“The investor’s chief problem—and even his worst enemy—is likely to be himself,” once quipped the great Benjamin Graham.

The truth of Graham’s observation is seen in the consistent pattern of mutual fund investors to self-destruct.

AUDIO: Portfolio Report Card:  Ron Grades a $480,000 account

Over the past 30 years, the typical stock mutual fund investor’s performance has badly lagged the S&P 500 index (SNP:^GSPC), according to Dalbar’s Quantitative Analysis of Investor Behavior (QAIB) report. While the average mutual fund investor earned 3.69%, the S&P 500 earned 11.11%.  What were the chief causes behind the significant undeperformance?

The underlying problem wasn’t the 1987 stock market crash (NYSEARCA:DIA), the 2000-2002 dot-com bursting (Nasdaq:QQQ),  the 2008-09 financial crisis (NYSEARCA:XLF), or poor economic conditions – but rather – investor misbehavior.  People chase historical performance, buy the wrong things at the wrong time, and have a knack for poor financial decision making.

Curiously, one of the main advantages of mutual fund investing is supposed to be professional money management by seasoned pros. But people have found a plethora of ways to mess up even that.

Unfortunately, people who buy individual stocks aren’t that much better than people who buy mutual funds.

In a study conducted at the height of the dot-com frenzy, by professors Brad M. Barber and Terrance Odean, they found:

1.  Households trade common stocks frequently. The average household turns over more than 75 percent of its common stock portfolio annually.

2.  Trading costs are high. The average round-trip trade in excess of $1,000 costs three percent in commissions and one percent in bid-ask spread.

3.  Households tilt their investments toward small, high-beta stocks (NYSEARCA:IJR). There is a less obvious tilt toward value stocks (NYSEARCA:VTV).
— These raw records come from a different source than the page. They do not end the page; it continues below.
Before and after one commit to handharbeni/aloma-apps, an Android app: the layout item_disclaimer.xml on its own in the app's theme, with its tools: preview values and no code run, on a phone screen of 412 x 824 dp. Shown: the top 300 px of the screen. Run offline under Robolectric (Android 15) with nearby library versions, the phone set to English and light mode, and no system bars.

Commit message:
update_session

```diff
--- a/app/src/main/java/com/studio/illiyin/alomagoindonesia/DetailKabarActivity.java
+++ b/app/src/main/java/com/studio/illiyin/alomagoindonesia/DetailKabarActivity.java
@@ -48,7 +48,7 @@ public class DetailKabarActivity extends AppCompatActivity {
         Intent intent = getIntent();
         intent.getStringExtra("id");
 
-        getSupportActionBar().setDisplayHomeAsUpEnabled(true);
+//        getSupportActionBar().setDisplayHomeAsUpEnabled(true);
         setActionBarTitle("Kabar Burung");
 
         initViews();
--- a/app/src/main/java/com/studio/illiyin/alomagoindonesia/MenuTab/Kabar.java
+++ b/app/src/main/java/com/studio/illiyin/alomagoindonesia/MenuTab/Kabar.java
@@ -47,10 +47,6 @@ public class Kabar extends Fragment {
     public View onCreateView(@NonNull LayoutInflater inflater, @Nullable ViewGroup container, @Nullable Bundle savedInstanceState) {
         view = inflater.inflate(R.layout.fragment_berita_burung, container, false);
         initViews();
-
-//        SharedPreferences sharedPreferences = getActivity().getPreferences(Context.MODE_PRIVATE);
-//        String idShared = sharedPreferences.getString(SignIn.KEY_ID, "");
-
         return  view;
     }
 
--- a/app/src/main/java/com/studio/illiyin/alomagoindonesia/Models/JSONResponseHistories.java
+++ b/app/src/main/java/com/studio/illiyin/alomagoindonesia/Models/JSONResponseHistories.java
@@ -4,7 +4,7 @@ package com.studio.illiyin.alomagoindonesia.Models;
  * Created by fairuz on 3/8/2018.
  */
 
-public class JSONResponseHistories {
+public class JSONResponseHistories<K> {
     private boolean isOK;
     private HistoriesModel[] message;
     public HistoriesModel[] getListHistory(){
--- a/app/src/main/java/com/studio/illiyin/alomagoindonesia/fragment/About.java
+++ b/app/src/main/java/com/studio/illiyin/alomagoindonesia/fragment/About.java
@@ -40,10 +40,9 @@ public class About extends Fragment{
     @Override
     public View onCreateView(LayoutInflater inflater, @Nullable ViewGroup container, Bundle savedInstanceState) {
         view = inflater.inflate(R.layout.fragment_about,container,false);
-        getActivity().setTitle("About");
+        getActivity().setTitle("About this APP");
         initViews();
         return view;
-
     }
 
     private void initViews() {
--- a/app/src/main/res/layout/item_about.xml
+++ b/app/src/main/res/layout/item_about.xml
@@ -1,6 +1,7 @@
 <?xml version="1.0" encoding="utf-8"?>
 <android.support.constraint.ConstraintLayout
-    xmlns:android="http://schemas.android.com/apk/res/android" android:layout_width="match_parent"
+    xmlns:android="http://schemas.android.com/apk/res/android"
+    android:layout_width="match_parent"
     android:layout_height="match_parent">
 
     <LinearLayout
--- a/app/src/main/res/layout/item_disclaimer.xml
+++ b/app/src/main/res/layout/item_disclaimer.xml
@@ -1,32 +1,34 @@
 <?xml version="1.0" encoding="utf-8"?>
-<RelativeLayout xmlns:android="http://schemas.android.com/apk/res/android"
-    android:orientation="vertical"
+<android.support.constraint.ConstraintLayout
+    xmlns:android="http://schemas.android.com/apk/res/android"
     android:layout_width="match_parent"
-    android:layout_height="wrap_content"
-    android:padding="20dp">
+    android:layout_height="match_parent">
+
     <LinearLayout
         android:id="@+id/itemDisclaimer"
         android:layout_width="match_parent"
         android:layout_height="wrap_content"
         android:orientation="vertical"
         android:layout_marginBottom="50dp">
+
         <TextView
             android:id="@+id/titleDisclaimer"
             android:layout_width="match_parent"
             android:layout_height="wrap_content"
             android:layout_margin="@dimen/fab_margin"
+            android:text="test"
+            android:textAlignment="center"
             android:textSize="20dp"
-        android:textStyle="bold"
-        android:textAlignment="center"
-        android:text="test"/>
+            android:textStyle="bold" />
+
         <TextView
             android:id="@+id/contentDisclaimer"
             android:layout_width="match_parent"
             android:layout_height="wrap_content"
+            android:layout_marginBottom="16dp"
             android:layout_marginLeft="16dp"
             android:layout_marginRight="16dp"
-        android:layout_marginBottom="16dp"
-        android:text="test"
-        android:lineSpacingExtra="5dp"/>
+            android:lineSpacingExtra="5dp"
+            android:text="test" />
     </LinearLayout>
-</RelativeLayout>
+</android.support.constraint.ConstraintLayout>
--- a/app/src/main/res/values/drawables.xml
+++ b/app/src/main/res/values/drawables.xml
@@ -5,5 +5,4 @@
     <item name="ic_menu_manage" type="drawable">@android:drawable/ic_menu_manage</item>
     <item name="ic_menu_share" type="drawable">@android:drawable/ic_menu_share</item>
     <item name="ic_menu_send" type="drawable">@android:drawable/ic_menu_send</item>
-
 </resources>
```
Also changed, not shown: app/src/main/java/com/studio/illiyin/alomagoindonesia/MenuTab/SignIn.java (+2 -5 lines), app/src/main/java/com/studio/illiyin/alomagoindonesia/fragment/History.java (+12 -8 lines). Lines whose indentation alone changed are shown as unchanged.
I recently caught up with Terrance Odean, who continues his groundbreaking research about investors’ habits at the University of California at Berkeley. In my video interview with Odean, he talks about a 14-year study of Asian daytraders and how it relates to individual investors in the U.S. and elsewhere.